------ The data ------

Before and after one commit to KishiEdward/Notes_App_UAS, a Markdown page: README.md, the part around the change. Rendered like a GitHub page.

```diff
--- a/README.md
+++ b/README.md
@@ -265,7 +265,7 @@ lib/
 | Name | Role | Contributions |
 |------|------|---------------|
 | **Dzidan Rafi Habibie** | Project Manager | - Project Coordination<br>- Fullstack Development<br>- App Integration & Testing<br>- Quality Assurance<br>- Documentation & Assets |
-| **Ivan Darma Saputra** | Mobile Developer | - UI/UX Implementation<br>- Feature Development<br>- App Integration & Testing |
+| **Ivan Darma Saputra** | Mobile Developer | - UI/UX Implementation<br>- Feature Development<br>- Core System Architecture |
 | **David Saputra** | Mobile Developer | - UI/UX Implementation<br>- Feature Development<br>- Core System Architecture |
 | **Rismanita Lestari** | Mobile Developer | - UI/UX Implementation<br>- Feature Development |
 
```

------

Task requirements: Repeat the data word for word, leaving out no line.

Task output:
Before and after one commit to KishiEdward/Notes_App_UAS, a Markdown page: README.md, the part around the change. Rendered like a GitHub page.

```diff
--- a/README.md
+++ b/README.md
@@ -265,7 +265,7 @@ lib/
 | Name | Role | Contributions |
 |------|------|---------------|
 | **Dzidan Rafi Habibie** | Project Manager | - Project Coordination<br>- Fullstack Development<br>- App Integration & Testing<br>- Quality Assurance<br>- Documentation & Assets |
-| **Ivan Darma Saputra** | Mobile Developer | - UI/UX Implementation<br>- Feature Development<br>- App Integration & Testing |
+| **Ivan Darma Saputra** | Mobile Developer | - UI/UX Implementation<br>- Feature Development<br>- Core System Architecture |
 | **David Saputra** | Mobile Developer | - UI/UX Implementation<br>- Feature Development<br>- Core System Architecture |
 | **Rismanita Lestari** | Mobile Developer | - UI/UX Implementation<br>- Feature Development |
 
```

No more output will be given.